What is needed is every line of the material that contains "renseigner".
(Supplied material)
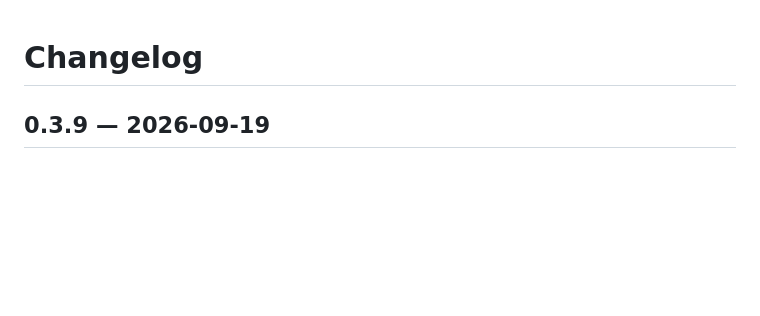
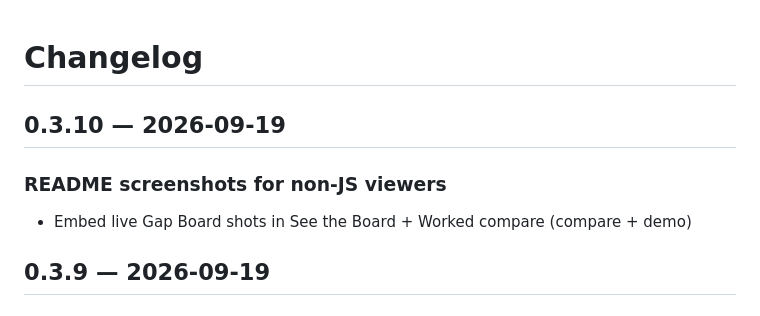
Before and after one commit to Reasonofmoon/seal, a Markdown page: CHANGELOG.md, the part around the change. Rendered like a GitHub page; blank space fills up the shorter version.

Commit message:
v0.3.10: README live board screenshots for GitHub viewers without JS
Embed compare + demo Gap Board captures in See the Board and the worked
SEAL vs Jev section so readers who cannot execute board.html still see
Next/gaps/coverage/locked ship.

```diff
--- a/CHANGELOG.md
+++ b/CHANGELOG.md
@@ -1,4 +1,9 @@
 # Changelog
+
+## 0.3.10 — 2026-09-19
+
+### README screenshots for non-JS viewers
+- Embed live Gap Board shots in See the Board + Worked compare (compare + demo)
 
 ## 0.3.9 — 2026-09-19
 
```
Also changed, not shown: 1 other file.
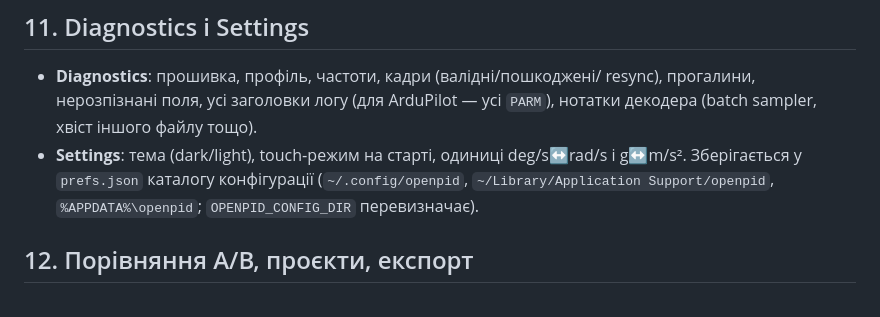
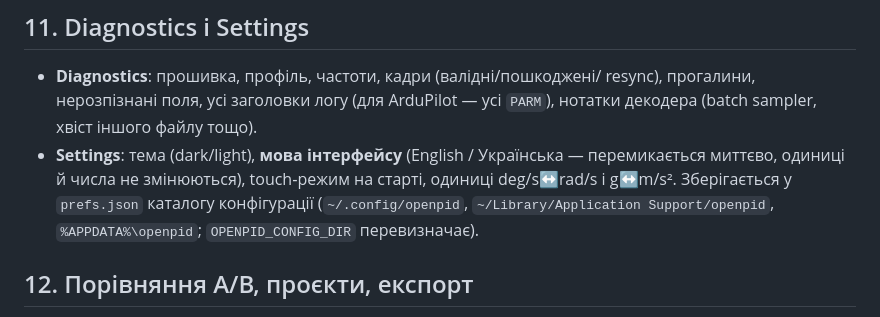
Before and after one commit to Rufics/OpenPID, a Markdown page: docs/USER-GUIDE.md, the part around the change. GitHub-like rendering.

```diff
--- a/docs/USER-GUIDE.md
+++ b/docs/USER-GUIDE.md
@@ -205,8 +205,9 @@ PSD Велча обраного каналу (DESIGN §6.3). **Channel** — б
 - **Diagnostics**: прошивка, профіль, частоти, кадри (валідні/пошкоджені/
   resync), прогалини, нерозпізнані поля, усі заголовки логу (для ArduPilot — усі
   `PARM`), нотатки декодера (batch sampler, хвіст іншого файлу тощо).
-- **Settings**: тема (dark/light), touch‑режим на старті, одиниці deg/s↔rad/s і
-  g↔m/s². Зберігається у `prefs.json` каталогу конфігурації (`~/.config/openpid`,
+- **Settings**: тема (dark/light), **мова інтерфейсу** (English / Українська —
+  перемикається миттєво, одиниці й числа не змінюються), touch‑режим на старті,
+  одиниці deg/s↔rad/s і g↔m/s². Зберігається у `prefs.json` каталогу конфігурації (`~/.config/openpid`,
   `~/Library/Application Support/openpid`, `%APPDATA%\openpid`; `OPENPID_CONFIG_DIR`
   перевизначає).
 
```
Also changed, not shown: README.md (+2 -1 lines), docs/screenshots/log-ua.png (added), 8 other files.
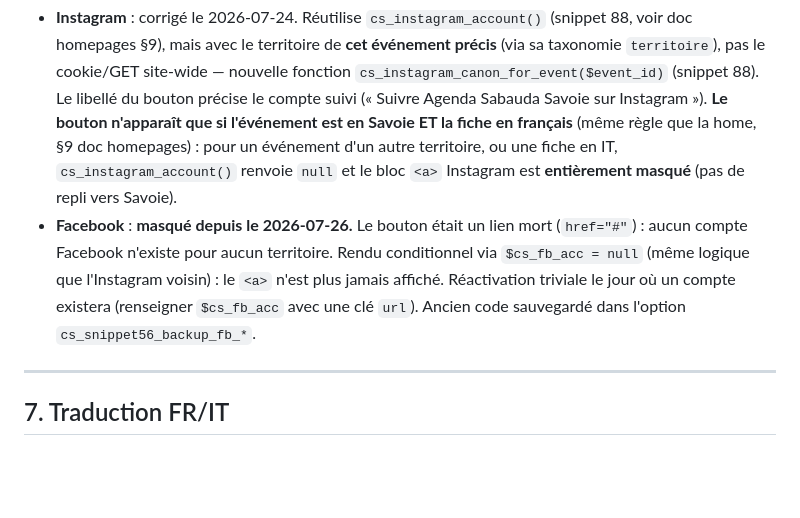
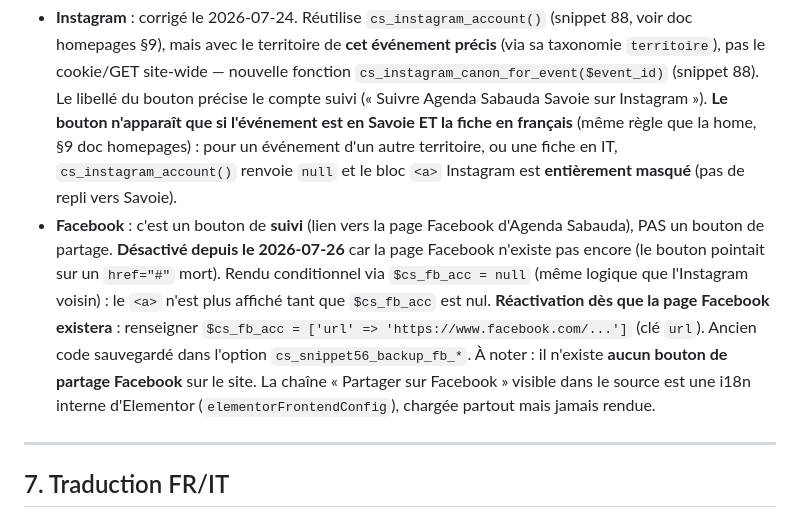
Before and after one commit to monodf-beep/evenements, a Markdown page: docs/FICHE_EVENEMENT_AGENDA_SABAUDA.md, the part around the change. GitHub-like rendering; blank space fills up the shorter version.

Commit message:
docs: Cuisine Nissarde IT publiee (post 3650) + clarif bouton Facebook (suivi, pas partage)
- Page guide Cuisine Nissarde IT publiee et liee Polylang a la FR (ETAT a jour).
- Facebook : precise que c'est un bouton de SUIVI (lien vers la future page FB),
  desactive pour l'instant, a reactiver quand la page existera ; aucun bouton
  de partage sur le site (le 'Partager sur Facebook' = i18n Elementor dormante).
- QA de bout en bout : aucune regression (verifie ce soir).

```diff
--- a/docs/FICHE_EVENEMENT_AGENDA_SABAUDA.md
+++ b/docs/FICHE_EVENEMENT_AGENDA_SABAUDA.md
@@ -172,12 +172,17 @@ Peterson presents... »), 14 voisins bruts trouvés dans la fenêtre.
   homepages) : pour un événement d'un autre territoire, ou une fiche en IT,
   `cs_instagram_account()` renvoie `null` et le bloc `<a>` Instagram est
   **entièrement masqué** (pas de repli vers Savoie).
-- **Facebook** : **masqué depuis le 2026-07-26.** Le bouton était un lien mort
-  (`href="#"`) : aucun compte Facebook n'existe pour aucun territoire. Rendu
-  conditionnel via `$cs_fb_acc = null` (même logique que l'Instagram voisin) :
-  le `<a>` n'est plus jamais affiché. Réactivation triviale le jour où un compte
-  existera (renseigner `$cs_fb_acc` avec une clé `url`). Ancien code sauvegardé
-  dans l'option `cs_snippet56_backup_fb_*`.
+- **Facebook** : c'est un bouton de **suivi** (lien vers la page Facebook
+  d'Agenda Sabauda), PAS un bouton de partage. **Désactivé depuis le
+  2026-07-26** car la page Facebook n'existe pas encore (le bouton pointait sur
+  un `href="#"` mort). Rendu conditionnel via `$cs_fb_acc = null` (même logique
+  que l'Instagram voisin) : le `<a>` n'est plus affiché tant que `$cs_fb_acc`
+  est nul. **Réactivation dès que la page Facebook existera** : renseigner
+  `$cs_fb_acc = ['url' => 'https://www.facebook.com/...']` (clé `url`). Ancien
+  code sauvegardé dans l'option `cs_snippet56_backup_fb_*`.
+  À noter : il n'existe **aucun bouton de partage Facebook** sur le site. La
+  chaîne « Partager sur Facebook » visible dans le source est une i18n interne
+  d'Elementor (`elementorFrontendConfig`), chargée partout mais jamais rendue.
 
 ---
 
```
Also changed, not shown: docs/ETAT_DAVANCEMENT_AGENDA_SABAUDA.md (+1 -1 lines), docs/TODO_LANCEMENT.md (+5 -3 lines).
(End Supplied material)
(Supplied material)
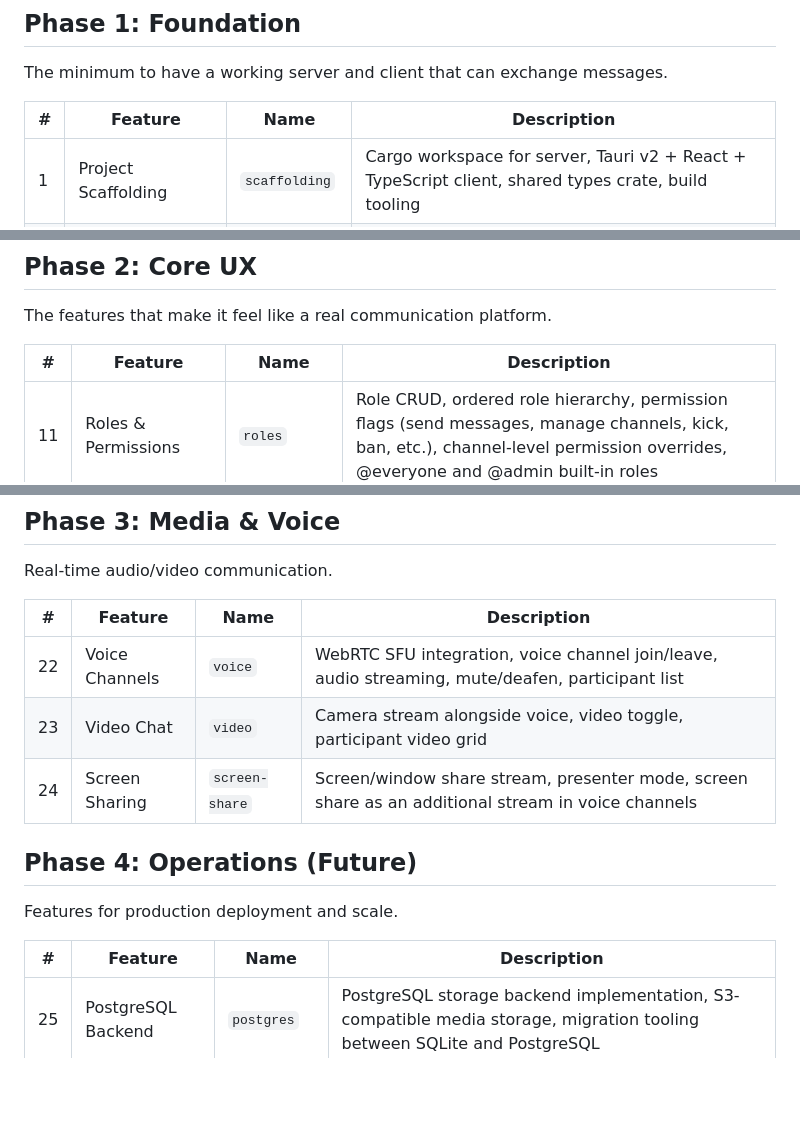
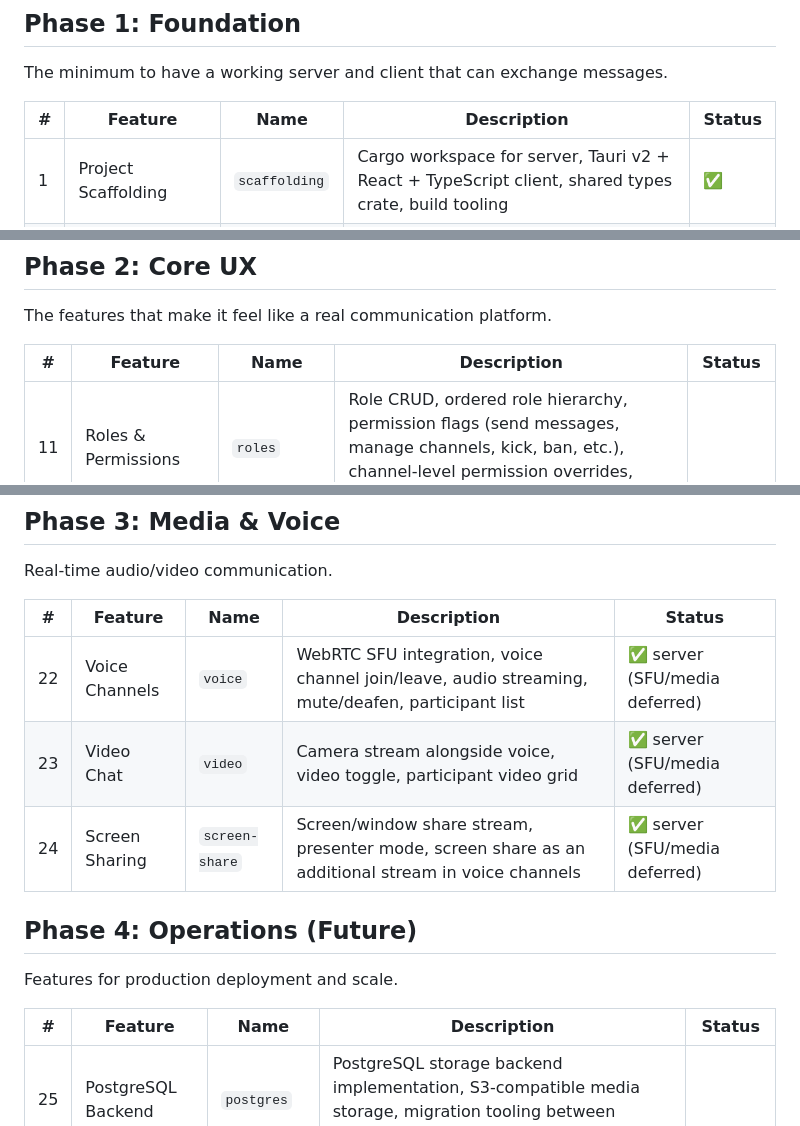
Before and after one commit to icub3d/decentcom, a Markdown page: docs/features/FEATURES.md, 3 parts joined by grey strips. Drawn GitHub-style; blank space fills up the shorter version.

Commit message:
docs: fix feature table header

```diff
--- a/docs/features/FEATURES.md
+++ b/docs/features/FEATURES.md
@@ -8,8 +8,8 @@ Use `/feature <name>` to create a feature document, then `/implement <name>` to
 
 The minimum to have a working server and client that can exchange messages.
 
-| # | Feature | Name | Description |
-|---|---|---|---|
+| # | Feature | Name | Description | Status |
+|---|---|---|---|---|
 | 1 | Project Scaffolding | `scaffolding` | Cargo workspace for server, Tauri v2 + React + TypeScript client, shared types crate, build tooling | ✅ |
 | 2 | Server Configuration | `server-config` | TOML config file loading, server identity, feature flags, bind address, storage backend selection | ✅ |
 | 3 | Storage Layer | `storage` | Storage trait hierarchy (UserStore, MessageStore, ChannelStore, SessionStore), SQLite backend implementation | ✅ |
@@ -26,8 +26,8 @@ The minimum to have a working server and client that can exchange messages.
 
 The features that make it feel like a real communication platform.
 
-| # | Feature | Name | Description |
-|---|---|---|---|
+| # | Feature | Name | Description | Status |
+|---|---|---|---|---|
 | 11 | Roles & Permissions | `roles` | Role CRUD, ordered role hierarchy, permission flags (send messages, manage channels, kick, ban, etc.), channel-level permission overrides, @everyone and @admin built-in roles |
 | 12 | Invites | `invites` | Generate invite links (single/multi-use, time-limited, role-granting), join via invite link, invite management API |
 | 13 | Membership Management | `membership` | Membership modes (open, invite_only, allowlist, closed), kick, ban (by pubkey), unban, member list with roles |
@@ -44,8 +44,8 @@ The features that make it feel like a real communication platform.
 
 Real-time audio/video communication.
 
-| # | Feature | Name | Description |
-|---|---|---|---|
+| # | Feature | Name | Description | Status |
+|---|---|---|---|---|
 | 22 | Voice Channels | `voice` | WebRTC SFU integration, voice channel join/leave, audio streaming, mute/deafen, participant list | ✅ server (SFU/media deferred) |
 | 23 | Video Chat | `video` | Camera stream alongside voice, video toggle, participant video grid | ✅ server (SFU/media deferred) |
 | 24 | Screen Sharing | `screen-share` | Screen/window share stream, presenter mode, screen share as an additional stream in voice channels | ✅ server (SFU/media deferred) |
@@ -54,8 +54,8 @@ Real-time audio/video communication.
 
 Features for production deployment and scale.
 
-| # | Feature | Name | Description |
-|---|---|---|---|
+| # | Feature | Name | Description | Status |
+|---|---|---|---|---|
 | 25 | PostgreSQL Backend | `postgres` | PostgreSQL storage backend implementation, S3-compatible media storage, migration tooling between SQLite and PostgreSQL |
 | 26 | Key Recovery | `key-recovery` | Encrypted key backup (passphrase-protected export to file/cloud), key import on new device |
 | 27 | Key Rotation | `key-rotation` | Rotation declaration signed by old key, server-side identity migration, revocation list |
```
(End Supplied material)
### Task result
-  existera (renseigner `$cs_fb_acc` avec une clé `url`). Ancien code sauvegardé
+  est nul. **Réactivation dès que la page Facebook existera** : renseigner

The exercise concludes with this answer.